“Steelhead are continuing to be caught off the Whidbey Island beaches, and I expect to hear about it really getting going next week, since it always has on Thanksgiving week,” Norden said.
Although they are the headliners, steelhead and coho aren’t the only options for Peninsula anglers.
Saltwater salmon, for instance, are still in play.
Menkal said Marine Area 9, in the waters off Port Townsend, has been producing salmon recently.
According to Norden, Marine Area 9 has also been a good place to harvest blackmouth, which are resident chinook.
“Blackmouth fishing has been exceptionally good on the east side of Marine Area 9, which includes Possession Point, Point-No-Point and Bush Point,” Norden said.
“Most of the salmon are 5 to 7 pounds, but there have been a few up to 15 pounds.
“Very few anglers are out, and from what I hear fewer than a dozen boats were out this past weekend, even when the wind stopped.
“Most of the trollers were getting their fish rather deep, so set downriggers at 130 feet.”
The salmon fishery in Marine Area 9 ends on Friday, Nov. 30. But the next day, Saturday, Dec. 1, Marine Area 6 (eastern Straight of Juan de Fuca) opens to blackmouth.
The daily limit in Marine Area 9 is two combined salmon; wild chinook cannot be retained.
Go after work
Here’s great tip from Norden regarding the time of day to go fishing:

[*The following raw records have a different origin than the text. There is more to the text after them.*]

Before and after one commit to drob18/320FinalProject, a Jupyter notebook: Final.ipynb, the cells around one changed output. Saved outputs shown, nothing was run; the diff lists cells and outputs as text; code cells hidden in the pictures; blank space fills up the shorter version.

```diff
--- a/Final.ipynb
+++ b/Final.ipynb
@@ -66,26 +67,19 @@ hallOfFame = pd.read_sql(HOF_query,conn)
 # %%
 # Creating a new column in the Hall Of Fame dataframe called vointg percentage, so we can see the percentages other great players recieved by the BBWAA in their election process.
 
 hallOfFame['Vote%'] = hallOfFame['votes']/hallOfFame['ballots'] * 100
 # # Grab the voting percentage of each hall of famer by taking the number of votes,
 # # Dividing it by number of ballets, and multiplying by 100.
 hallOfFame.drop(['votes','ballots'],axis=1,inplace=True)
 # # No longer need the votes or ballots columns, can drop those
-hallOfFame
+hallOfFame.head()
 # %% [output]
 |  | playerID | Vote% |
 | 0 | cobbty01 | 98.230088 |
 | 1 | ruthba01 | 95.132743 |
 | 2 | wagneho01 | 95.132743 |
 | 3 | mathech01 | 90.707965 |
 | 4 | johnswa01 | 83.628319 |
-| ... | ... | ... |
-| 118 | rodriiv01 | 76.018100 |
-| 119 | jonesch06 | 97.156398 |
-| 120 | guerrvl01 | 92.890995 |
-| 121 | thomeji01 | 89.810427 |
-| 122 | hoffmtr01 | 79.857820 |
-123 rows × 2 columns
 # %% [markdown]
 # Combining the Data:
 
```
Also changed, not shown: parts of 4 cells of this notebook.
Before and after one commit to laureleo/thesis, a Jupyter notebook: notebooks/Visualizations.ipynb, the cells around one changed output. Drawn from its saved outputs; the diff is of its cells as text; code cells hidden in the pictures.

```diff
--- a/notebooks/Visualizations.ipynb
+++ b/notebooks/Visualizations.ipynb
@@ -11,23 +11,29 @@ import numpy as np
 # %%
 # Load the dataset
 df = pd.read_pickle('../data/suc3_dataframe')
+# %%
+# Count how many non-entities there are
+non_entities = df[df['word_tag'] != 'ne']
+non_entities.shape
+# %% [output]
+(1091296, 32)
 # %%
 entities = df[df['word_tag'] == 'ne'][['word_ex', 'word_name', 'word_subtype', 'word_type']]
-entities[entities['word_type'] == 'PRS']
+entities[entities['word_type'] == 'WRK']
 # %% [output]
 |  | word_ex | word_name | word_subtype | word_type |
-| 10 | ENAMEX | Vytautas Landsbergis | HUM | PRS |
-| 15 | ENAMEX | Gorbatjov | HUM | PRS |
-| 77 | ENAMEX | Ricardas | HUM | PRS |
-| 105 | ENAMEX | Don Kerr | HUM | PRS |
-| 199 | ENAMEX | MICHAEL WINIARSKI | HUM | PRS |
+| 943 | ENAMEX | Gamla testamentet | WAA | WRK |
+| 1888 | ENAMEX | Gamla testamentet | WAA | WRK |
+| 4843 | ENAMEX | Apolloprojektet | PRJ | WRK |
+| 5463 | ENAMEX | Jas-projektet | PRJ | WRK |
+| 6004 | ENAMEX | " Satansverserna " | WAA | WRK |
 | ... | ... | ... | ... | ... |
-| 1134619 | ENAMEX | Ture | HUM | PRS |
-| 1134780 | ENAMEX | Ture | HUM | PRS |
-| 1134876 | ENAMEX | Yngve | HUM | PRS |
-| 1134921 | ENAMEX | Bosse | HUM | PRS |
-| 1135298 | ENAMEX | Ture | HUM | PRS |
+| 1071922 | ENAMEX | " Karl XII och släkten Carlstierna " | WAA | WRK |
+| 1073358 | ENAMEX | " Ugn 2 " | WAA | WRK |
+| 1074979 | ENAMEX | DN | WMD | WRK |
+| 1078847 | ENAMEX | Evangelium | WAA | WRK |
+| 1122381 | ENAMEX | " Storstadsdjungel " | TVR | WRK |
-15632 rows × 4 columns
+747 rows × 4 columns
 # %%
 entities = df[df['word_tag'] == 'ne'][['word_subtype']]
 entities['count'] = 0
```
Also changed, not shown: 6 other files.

“In my experience, November is the time to fish the evening bite — [between] 3 p.m. and 4:30 p.m. — when you don’t have to fish nearly as deep as in the morning or midday.
“The evening is when baitfish swim up to shallower water followed by the hungry salmon.
“Not many take advantage of this event right at sunset, but when I did, I trolled shallow ledges near shore at about 40 feet for some memorable times.”
Outdoors columnist Lee Horton appears here Thursdays and Fridays. He can be reached at 360-452-2345, ext. 5152 or at firstname.lastname@example.org.